Exercise brief>
For the entries below, return every line from the top through the line with "its address written" exactly as it stands, omitting pictures.

Before-and-after page screenshots:
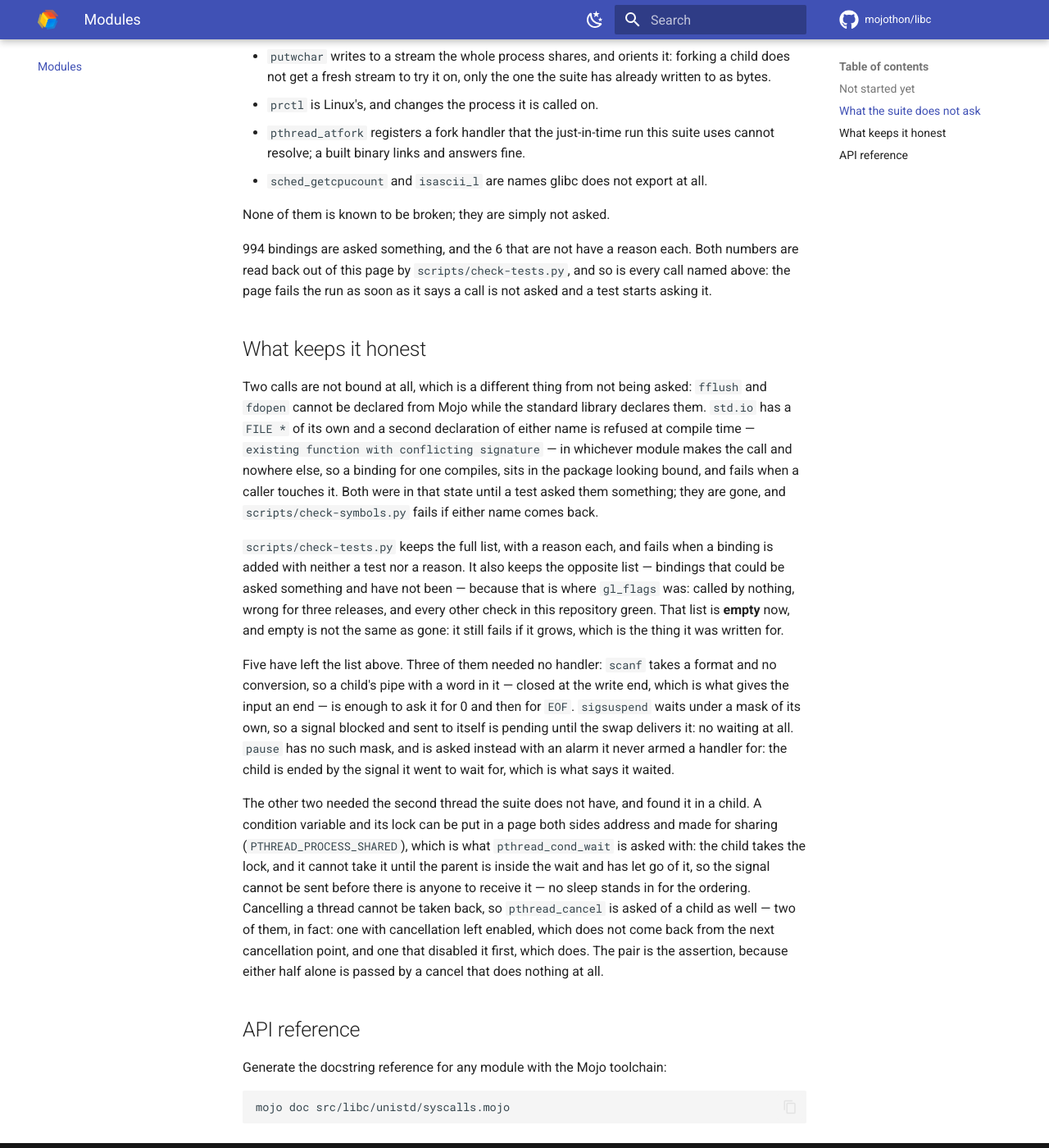
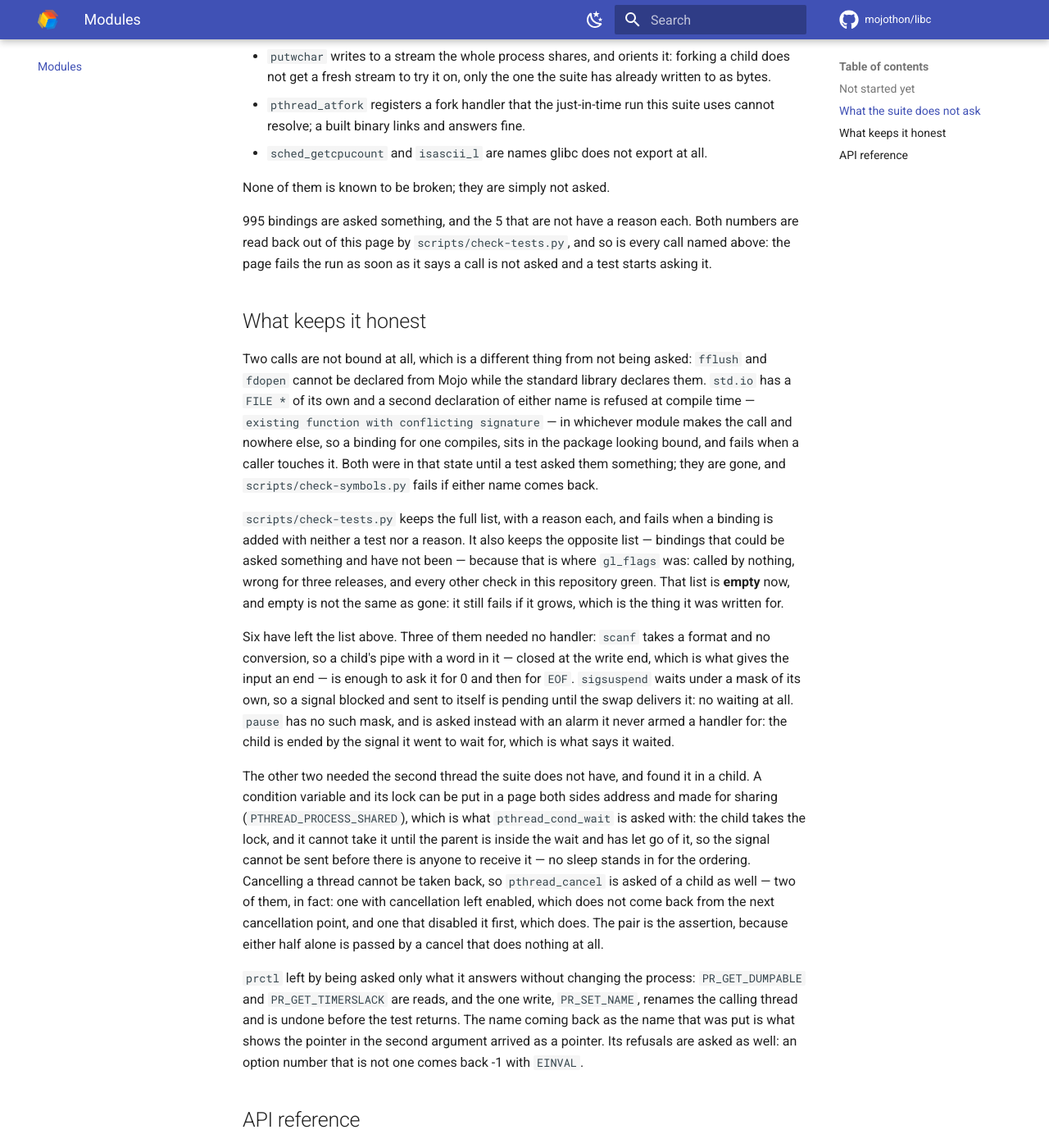
Before and after one commit to mojothon/libc, an MkDocs documentation site: the page built from docs/modules.md, in a window 1280 px wide and 1400 px high, scrolled down 4173 px. Shown: the whole window at 82% size. Built offline with MkDocs 1.6.1 and Material for MkDocs 9.7.7, drawn with Linux system fonts in a browser that asks for light colours; comment, search, counter and statistics services are not loaded; some of the changed text lies outside the part shown.

Commit message:
test(prctl): ask the options that read, and put the write back
`prctl` was on the cannot-ask list as Linux-only and as a call that changes
the process it is made on. Linux-only it is. Changing the process is true of
some of its options, not of the ones asked here: two read, and the one write
is undone before the test returns.

`PR_SET_NAME` and `PR_GET_NAME` are the write and the read of the same
fifteen bytes, and the name coming back as the name that was put is what
shows the `char *` in the second argument arrived as a pointer rather than as
its address written down as a number. `PR_GET_DUMPABLE` answers 0 or 1 and is
not pinned to either; `PR_GET_TIMERSLACK` answers a positive count of
nanoseconds, which is the kernel's to choose. The refusal is asked too: an
option number that is not one of `prctl`'s own comes back -1 with `EINVAL`,
and without that, "returned 0" would only mean "returned".

The docstring said no `PR_*` constant was bound beside this call, and
eighteen of them were; it now says what the arguments mean instead. The
modules page is at 995 asked and 5 not, and both numbers are read back out of
it by `check-tests`.

```diff
--- a/docs/modules.md
+++ b/docs/modules.md
@@ -102,21 +102,20 @@ Mojo has no 80-bit type.
 
 ## What the suite does not ask
 
-Six bindings are not asked anything, and every one of them has a reason that
+Five bindings are not asked anything, and every one of them has a reason that
 is about the call rather than about the suite:
 
 - `ioctl` is variadic with the request deciding what the arguments mean.
 - `putwchar` writes to a stream the whole process shares, and orients it:
   forking a child does not get a fresh stream to try it on, only the one the
   suite has already written to as bytes.
-- `prctl` is Linux's, and changes the process it is called on.
 - `pthread_atfork` registers a fork handler that the just-in-time run this
   suite uses cannot resolve; a built binary links and answers fine.
 - `sched_getcpucount` and `isascii_l` are names glibc does not export at all.
 
 None of them is known to be broken; they are simply not asked.
 
-994 bindings are asked something, and the 6 that are not have a reason
+995 bindings are asked something, and the 5 that are not have a reason
 each. Both numbers are read back out of this page by
 `scripts/check-tests.py`, and so is every call named above: the page fails
 the run as soon as it says a call is not asked and a test starts asking it.
@@ -141,7 +140,7 @@ releases, and every other check in this repository green. That list is
 **empty** now, and empty is not the same as gone: it still fails if it
 grows, which is the thing it was written for.
 
-Five have left the list above. Three of them needed no handler: `scanf` takes a format and no conversion, so a child's pipe with a word
+Six have left the list above. Three of them needed no handler: `scanf` takes a format and no conversion, so a child's pipe with a word
 in it — closed at the write end, which is what gives the input an end — is
 enough to ask it for 0 and then for `EOF`. `sigsuspend` waits under a mask
 of its own, so a signal blocked and sent to itself is pending until the swap
@@ -162,6 +161,14 @@ cancellation point, and one that disabled it first, which does. The pair is
 the assertion, because either half alone is passed by a cancel that does
 nothing at all.
 
+`prctl` left by being asked only what it answers without changing the
+process: `PR_GET_DUMPABLE` and `PR_GET_TIMERSLACK` are reads, and the one
+write, `PR_SET_NAME`, renames the calling thread and is undone before the
+test returns. The name coming back as the name that was put is what shows
+the pointer in the second argument arrived as a pointer. Its refusals are
+asked as well: an option number that is not one comes back -1 with
+`EINVAL`.
+
 ## API reference
 
 Generate the docstring reference for any module with the Mojo toolchain:
```
Also changed, not shown: CHANGELOG.md (+23 -0 lines), 4 other files.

Your solution>
Before and after one commit to mojothon/libc, an MkDocs documentation site: the page built from docs/modules.md, in a window 1280 px wide and 1400 px high, scrolled down 4173 px. Shown: the whole window at 82% size. Built offline with MkDocs 1.6.1 and Material for MkDocs 9.7.7, drawn with Linux system fonts in a browser that asks for light colours; comment, search, counter and statistics services are not loaded; some of the changed text lies outside the part shown.

Commit message:
test(prctl): ask the options that read, and put the write back
`prctl` was on the cannot-ask list as Linux-only and as a call that changes
the process it is made on. Linux-only it is. Changing the process is true of
some of its options, not of the ones asked here: two read, and the one write
is undone before the test returns.

`PR_SET_NAME` and `PR_GET_NAME` are the write and the read of the same
fifteen bytes, and the name coming back as the name that was put is what
shows the `char *` in the second argument arrived as a pointer rather than as
its address written down as a number. `PR_GET_DUMPABLE` answers 0 or 1 and is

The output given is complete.